Creative Lives’ survey demonstrates a huge appetite for more creative collaborations across the arts sector. 

A new survey conducted by Creative Lives has revealed local creative groups’ eagerness for more creative collaborations with professional arts organisations, but also a desire for equal treatment with their publicly-funded counterparts. 

The aims of the survey were to establish:

  • how well-connected local, voluntary-led creative groups felt to other arts organisations in their areas; 
  • whether they would like any specific support from professional arts institutions that receive public funding; 
  • and what they could offer to professional arts institutions.  

We received responses from local creative groups from all four nations of the UK and from Ireland, working in a wide variety of artforms including dressmaking, dance, printmaking, textile art, singing, creative writing, graffiti, theatre, festivals, music, spoken word, jewellery and songwriting. The age of the groups ranged from 25 years old to brand-new groups established during the COVID-19 pandemic. 

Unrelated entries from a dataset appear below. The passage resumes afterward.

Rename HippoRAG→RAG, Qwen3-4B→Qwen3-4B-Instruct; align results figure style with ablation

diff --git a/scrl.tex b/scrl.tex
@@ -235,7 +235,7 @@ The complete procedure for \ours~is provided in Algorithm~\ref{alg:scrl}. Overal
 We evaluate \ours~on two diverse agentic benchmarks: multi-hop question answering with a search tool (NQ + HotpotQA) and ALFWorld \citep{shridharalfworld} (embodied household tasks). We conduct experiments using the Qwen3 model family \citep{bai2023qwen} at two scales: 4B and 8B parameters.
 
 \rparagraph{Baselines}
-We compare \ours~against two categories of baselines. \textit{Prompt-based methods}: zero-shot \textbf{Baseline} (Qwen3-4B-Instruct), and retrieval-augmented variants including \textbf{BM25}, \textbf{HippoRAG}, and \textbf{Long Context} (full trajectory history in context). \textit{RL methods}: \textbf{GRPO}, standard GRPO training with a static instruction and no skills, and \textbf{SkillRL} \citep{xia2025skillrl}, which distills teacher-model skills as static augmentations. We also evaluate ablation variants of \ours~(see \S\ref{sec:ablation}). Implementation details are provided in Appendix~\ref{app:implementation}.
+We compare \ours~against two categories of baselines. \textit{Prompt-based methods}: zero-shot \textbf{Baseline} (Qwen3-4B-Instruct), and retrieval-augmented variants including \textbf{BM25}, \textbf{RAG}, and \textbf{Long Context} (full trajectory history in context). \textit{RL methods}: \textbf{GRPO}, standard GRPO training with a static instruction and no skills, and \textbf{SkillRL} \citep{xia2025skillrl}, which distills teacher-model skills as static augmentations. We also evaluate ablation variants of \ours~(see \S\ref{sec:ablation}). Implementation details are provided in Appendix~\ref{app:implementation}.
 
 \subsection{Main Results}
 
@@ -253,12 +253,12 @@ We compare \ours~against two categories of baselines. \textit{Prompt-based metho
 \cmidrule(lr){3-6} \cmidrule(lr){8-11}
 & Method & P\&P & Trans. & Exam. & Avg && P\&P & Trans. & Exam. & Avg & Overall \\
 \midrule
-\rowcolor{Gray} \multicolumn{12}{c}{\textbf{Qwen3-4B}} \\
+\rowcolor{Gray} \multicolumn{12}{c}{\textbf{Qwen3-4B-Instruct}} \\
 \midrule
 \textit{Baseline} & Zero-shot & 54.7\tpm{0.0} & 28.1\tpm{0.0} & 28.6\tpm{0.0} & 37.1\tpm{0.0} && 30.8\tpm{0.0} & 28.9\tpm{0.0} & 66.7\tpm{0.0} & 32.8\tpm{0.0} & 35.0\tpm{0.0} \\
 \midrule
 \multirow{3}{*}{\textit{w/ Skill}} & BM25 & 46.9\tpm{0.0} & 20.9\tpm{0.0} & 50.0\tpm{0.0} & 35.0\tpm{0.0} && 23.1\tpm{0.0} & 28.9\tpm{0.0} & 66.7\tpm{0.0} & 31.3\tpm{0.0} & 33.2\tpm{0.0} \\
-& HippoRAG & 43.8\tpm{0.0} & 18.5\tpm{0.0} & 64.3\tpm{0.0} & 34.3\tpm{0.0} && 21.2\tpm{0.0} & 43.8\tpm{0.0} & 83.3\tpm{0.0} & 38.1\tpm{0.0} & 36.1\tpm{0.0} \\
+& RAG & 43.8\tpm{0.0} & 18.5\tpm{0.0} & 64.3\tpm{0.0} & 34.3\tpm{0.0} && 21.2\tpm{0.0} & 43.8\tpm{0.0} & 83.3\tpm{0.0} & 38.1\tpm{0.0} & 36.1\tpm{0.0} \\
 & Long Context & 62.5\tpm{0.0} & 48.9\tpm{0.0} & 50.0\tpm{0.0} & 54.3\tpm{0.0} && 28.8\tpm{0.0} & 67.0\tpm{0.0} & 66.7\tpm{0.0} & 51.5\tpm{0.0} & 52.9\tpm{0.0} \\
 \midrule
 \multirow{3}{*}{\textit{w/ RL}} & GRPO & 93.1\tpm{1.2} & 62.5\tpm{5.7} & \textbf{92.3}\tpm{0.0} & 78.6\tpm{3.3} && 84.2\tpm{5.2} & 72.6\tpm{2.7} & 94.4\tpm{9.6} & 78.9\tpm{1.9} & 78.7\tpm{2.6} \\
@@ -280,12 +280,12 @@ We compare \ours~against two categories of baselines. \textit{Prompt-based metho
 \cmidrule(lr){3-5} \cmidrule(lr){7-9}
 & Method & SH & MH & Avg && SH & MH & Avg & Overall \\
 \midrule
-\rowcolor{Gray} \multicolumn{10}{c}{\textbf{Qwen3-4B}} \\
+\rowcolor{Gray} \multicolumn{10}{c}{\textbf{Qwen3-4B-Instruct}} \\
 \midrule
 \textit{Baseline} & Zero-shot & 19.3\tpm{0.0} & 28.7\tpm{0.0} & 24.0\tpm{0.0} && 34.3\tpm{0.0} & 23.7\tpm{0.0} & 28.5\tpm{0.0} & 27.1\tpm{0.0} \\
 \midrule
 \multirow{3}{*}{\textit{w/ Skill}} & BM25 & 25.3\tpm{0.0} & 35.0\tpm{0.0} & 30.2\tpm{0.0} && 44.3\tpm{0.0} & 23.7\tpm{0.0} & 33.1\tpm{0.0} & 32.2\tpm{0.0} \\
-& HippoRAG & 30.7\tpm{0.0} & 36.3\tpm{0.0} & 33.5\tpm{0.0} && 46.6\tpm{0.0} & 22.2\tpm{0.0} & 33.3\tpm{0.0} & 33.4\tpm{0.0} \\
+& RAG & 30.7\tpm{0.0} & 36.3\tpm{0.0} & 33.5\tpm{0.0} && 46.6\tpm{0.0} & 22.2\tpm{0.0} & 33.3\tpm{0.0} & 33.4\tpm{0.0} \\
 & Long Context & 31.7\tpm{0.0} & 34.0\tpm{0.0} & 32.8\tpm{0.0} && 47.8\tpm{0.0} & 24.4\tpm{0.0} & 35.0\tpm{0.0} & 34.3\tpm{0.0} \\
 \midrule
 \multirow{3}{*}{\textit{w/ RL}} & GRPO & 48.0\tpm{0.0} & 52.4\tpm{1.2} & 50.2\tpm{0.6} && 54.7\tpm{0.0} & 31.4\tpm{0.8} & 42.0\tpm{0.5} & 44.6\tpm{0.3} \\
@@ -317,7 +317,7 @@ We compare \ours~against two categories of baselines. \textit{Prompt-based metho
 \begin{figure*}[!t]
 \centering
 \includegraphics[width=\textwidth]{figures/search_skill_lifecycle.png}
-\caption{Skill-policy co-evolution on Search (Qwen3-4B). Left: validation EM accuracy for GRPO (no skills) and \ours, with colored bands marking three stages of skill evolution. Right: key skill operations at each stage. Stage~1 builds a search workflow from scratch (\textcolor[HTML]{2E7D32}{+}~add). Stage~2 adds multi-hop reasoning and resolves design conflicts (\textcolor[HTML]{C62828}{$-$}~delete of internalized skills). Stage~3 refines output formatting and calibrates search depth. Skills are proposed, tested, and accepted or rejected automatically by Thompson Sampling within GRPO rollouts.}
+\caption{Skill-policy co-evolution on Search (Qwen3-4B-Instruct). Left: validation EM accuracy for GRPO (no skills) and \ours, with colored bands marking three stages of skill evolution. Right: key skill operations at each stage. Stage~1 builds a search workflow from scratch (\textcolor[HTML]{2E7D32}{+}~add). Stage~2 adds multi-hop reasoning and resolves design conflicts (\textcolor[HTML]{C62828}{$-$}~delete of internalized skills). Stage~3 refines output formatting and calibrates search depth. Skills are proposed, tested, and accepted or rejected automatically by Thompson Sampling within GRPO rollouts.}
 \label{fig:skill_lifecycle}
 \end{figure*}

We wanted to get a general sense of how well connected local creative groups felt to the wider cultural sector in their areas. The majority of respondents fell somewhere in the middle, with 32% reporting that they felt “a little” connected to the wider arts sector, and 45% reporting feeling “quite a bit” connected. 

Of the 9% of respondents who reported “not at all”, all were recently established, with one exception, suggesting that the impact of the pandemic may have removed many usual networking opportunities. 

Of the 14% of groups who said they felt very well connected, almost all were based in large cities, suggesting a critical mass of potential partners in the arts sector. Some rural groups reported difficulties in connecting and promoting their work.  

We are lucky enough to live in a very vibrant city with lots of creative opportunities.

What support would local creative groups like from professional arts institutions?

When asked what support, if any, local creative groups would like from professional, publicly-funded arts organisations, the top answer (at 85%) was creative collaborations. Above requests for technical support or resources, there is clearly a large appetite from voluntary arts groups to partner with other arts organisations on creative projects. 

The second most common request was for support with promotion or marketing (68%), followed by artistic support (60%), e.g. seconding artists to a group for a fresh injection of creative ideas. It is our experience, from commissioning artists to work with local creative groups, that the experience is mutually beneficial and that secondments quickly become collaborations. 

Other commonly requested areas of support were for fundraising (57%) and the provision of venues (55%). 

What support could local creative groups offer to professional arts institutions?

When asked what support or expertise local creative groups could offer to other arts organisations, the top answer (91%) was exactly the same: creative collaborations

Local creative groups often have strong, trusted connections with their communities, which is a real asset. One multi-cultural and multi-faith creative group stated that “Professionals use the group when they need to engage with the wider diverse community.” Another stated that “We reach audiences that don’t necessarily trust or engage with bigger institutions.” 

Voluntary arts groups also provide access to emerging or early career artists, who often begin their professional pathways with amateur arts activity. 

Some survey respondents also reported that their expertise wasn’t sufficiently valued by decision makers:

We’d like to be taken more seriously by the bigger funded institutions and offered a seat at the strategic table. Big decisions get made without us that end up affecting us.

Creative Lives’ recent research report, Common Ground: Rewilding the Garden, expressed a need to reconnect the disparate parts of our cultural ecosystem. This new survey suggests that among local creative groups there is real enthusiasm for improving links through creative collaborations with other arts organisations.